* [Task instructions]
Could you retype the entries below exactly, omitting every picture?

===== Record excerpts

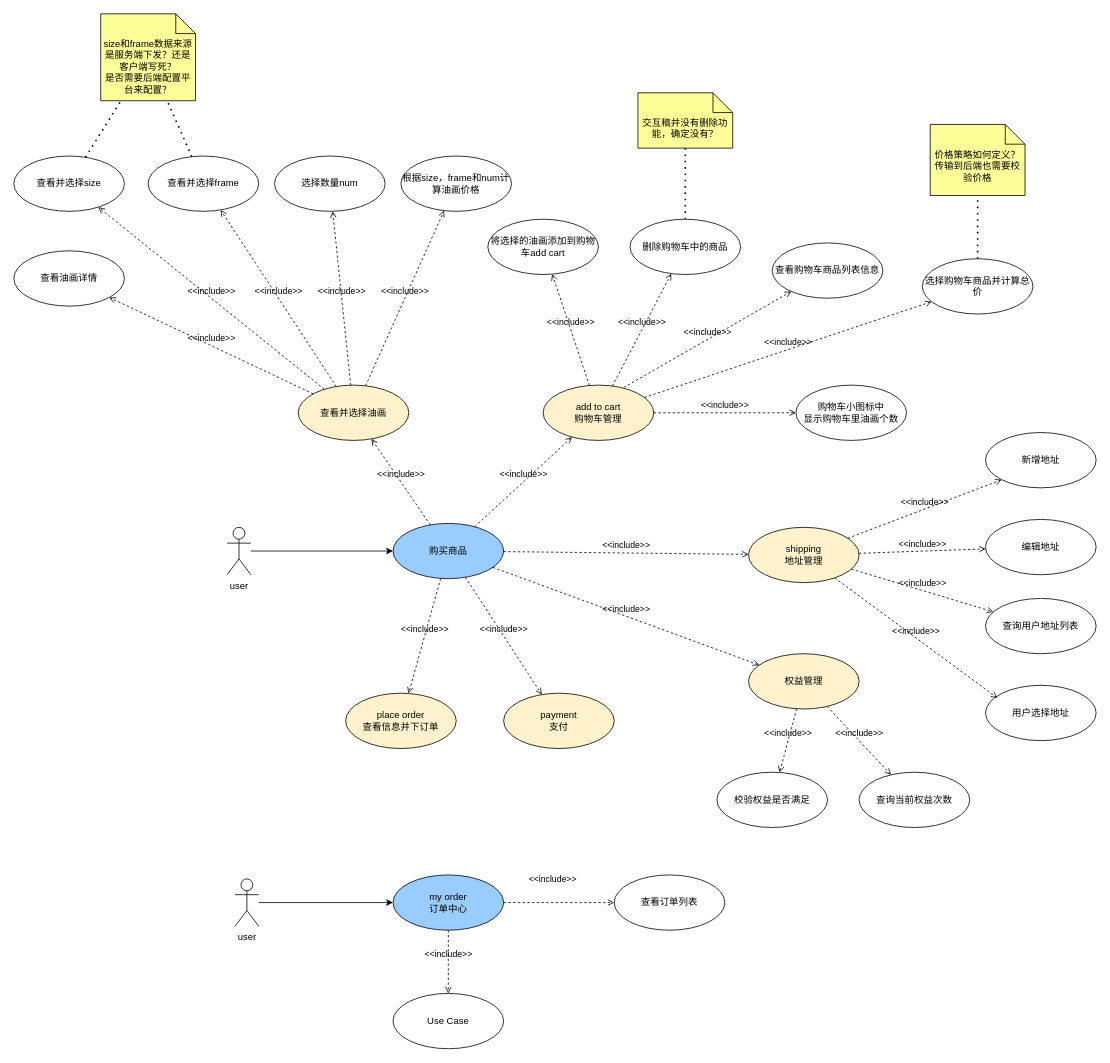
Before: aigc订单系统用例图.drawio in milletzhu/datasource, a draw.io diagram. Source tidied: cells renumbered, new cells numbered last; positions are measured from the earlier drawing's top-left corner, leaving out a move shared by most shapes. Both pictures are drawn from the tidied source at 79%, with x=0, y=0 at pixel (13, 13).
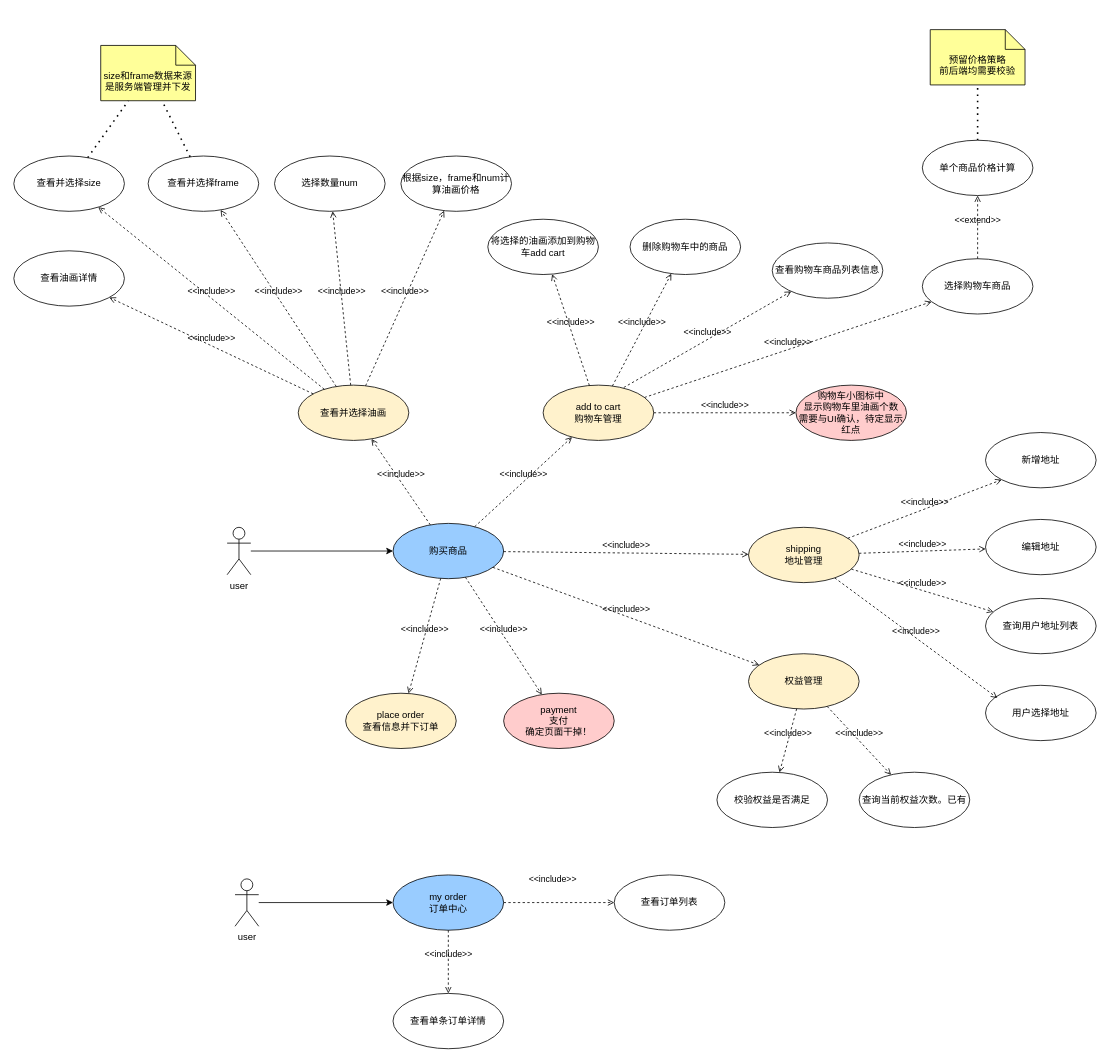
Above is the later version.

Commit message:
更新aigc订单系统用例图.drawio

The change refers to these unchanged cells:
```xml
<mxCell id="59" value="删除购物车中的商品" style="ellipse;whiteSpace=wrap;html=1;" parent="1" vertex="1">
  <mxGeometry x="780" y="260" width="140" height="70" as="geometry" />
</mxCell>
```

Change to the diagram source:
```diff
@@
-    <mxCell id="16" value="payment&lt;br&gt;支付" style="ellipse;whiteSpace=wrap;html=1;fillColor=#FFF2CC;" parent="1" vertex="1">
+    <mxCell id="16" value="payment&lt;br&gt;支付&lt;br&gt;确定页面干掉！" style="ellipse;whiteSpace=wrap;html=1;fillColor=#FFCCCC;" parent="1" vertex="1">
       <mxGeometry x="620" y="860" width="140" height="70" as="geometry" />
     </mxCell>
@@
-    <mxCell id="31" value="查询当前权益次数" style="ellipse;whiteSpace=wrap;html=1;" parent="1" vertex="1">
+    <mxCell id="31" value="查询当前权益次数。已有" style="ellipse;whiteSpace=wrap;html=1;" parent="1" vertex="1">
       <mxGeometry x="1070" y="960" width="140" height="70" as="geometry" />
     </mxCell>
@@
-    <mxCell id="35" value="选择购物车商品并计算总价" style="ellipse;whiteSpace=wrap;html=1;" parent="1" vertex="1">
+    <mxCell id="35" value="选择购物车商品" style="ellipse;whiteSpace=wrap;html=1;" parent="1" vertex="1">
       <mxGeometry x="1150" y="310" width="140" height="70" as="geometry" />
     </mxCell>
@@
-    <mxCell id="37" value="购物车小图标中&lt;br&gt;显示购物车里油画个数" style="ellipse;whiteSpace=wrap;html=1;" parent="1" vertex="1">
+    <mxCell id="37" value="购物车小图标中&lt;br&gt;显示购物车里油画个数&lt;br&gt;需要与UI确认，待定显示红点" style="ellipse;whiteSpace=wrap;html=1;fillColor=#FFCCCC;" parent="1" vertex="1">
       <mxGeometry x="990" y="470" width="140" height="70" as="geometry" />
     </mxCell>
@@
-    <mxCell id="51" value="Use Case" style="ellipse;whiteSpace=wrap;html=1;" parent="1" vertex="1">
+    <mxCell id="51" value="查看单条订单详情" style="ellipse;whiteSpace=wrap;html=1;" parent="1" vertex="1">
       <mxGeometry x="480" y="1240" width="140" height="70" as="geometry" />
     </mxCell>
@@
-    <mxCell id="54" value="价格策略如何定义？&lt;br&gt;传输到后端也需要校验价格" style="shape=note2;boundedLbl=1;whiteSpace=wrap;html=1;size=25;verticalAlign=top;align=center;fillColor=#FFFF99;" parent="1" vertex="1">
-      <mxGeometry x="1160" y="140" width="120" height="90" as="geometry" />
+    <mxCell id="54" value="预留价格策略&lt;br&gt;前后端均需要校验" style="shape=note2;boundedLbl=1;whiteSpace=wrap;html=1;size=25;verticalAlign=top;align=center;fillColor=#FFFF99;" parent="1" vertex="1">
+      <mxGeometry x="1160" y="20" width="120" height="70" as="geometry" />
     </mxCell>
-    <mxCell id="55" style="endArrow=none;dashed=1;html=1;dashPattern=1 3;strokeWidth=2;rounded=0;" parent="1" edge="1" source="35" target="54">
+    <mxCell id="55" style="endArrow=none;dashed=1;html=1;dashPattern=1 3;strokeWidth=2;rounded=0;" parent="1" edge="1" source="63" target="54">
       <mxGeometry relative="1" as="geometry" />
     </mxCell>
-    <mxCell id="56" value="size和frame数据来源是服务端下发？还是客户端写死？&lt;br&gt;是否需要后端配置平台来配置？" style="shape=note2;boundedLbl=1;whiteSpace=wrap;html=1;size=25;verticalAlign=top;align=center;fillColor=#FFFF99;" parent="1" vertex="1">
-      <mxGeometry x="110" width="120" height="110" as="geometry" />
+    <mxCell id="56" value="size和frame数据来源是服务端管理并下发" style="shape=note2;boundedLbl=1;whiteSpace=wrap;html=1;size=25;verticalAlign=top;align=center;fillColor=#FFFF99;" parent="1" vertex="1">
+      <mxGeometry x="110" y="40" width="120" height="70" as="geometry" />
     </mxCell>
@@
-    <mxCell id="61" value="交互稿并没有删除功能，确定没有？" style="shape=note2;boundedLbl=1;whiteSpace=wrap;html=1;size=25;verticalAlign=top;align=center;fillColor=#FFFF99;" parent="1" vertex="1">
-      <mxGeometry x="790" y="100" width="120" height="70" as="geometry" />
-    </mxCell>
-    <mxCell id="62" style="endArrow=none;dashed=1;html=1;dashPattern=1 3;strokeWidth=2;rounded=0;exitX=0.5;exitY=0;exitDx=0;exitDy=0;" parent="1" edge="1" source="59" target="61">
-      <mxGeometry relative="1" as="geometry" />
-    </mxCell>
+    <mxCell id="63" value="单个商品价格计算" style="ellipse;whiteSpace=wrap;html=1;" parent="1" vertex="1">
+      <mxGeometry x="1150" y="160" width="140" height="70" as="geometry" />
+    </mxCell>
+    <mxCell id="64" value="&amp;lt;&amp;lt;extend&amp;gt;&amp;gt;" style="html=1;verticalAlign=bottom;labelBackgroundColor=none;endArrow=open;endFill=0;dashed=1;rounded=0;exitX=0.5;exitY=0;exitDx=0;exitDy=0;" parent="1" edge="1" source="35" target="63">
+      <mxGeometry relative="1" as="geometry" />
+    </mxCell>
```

==========

* [Written reply]
Before: aigc订单系统用例图.drawio in milletzhu/datasource, a draw.io diagram. Source tidied: cells renumbered, new cells numbered last; positions are measured from the earlier drawing's top-left corner, leaving out a move shared by most shapes. Both pictures are drawn from the tidied source at 79%, with x=0, y=0 at pixel (13, 13).
Above is the later version.

Commit message:
更新aigc订单系统用例图.drawio

The change refers to these unchanged cells:
```xml
<mxCell id="59" value="删除购物车中的商品" style="ellipse;whiteSpace=wrap;html=1;" parent="1" vertex="1">
  <mxGeometry x="780" y="260" width="140" height="70" as="geometry" />
</mxCell>
```

Change to the diagram source:
```diff
@@
-    <mxCell id="16" value="payment&lt;br&gt;支付" style="ellipse;whiteSpace=wrap;html=1;fillColor=#FFF2CC;" parent="1" vertex="1">
+    <mxCell id="16" value="payment&lt;br&gt;支付&lt;br&gt;确定页面干掉！" style="ellipse;whiteSpace=wrap;html=1;fillColor=#FFCCCC;" parent="1" vertex="1">
       <mxGeometry x="620" y="860" width="140" height="70" as="geometry" />
     </mxCell>
@@
-    <mxCell id="31" value="查询当前权益次数" style="ellipse;whiteSpace=wrap;html=1;" parent="1" vertex="1">
+    <mxCell id="31" value="查询当前权益次数。已有" style="ellipse;whiteSpace=wrap;html=1;" parent="1" vertex="1">
       <mxGeometry x="1070" y="960" width="140" height="70" as="geometry" />
     </mxCell>
@@
-    <mxCell id="35" value="选择购物车商品并计算总价" style="ellipse;whiteSpace=wrap;html=1;" parent="1" vertex="1">
+    <mxCell id="35" value="选择购物车商品" style="ellipse;whiteSpace=wrap;html=1;" parent="1" vertex="1">
       <mxGeometry x="1150" y="310" width="140" height="70" as="geometry" />
     </mxCell>
@@
-    <mxCell id="37" value="购物车小图标中&lt;br&gt;显示购物车里油画个数" style="ellipse;whiteSpace=wrap;html=1;" parent="1" vertex="1">
+    <mxCell id="37" value="购物车小图标中&lt;br&gt;显示购物车里油画个数&lt;br&gt;需要与UI确认，待定显示红点" style="ellipse;whiteSpace=wrap;html=1;fillColor=#FFCCCC;" parent="1" vertex="1">
       <mxGeometry x="990" y="470" width="140" height="70" as="geometry" />
     </mxCell>
@@
-    <mxCell id="51" value="Use Case" style="ellipse;whiteSpace=wrap;html=1;" parent="1" vertex="1">
+    <mxCell id="51" value="查看单条订单详情" style="ellipse;whiteSpace=wrap;html=1;" parent="1" vertex="1">
       <mxGeometry x="480" y="1240" width="140" height="70" as="geometry" />
     </mxCell>
@@
-    <mxCell id="54" value="价格策略如何定义？&lt;br&gt;传输到后端也需要校验价格" style="shape=note2;boundedLbl=1;whiteSpace=wrap;html=1;size=25;verticalAlign=top;align=center;fillColor=#FFFF99;" parent="1" vertex="1">
-      <mxGeometry x="1160" y="140" width="120" height="90" as="geometry" />
+    <mxCell id="54" value="预留价格策略&lt;br&gt;前后端均需要校验" style="shape=note2;boundedLbl=1;whiteSpace=wrap;html=1;size=25;verticalAlign=top;align=center;fillColor=#FFFF99;" parent="1" vertex="1">
+      <mxGeometry x="1160" y="20" width="120" height="70" as="geometry" />
     </mxCell>
-    <mxCell id="55" style="endArrow=none;dashed=1;html=1;dashPattern=1 3;strokeWidth=2;rounded=0;" parent="1" edge="1" source="35" target="54">
+    <mxCell id="55" style="endArrow=none;dashed=1;html=1;dashPattern=1 3;strokeWidth=2;rounded=0;" parent="1" edge="1" source="63" target="54">
       <mxGeometry relative="1" as="geometry" />
     </mxCell>
-    <mxCell id="56" value="size和frame数据来源是服务端下发？还是客户端写死？&lt;br&gt;是否需要后端配置平台来配置？" style="shape=note2;boundedLbl=1;whiteSpace=wrap;html=1;size=25;verticalAlign=top;align=center;fillColor=#FFFF99;" parent="1" vertex="1">
-      <mxGeometry x="110" width="120" height="110" as="geometry" />
+    <mxCell id="56" value="size和frame数据来源是服务端管理并下发" style="shape=note2;boundedLbl=1;whiteSpace=wrap;html=1;size=25;verticalAlign=top;align=center;fillColor=#FFFF99;" parent="1" vertex="1">
+      <mxGeometry x="110" y="40" width="120" height="70" as="geometry" />
     </mxCell>
@@
-    <mxCell id="61" value="交互稿并没有删除功能，确定没有？" style="shape=note2;boundedLbl=1;whiteSpace=wrap;html=1;size=25;verticalAlign=top;align=center;fillColor=#FFFF99;" parent="1" vertex="1">
-      <mxGeometry x="790" y="100" width="120" height="70" as="geometry" />
-    </mxCell>
-    <mxCell id="62" style="endArrow=none;dashed=1;html=1;dashPattern=1 3;strokeWidth=2;rounded=0;exitX=0.5;exitY=0;exitDx=0;exitDy=0;" parent="1" edge="1" source="59" target="61">
-      <mxGeometry relative="1" as="geometry" />
-    </mxCell>
+    <mxCell id="63" value="单个商品价格计算" style="ellipse;whiteSpace=wrap;html=1;" parent="1" vertex="1">
+      <mxGeometry x="1150" y="160" width="140" height="70" as="geometry" />
+    </mxCell>
+    <mxCell id="64" value="&amp;lt;&amp;lt;extend&amp;gt;&amp;gt;" style="html=1;verticalAlign=bottom;labelBackgroundColor=none;endArrow=open;endFill=0;dashed=1;rounded=0;exitX=0.5;exitY=0;exitDx=0;exitDy=0;" parent="1" edge="1" source="35" target="63">
+      <mxGeometry relative="1" as="geometry" />
+    </mxCell>
```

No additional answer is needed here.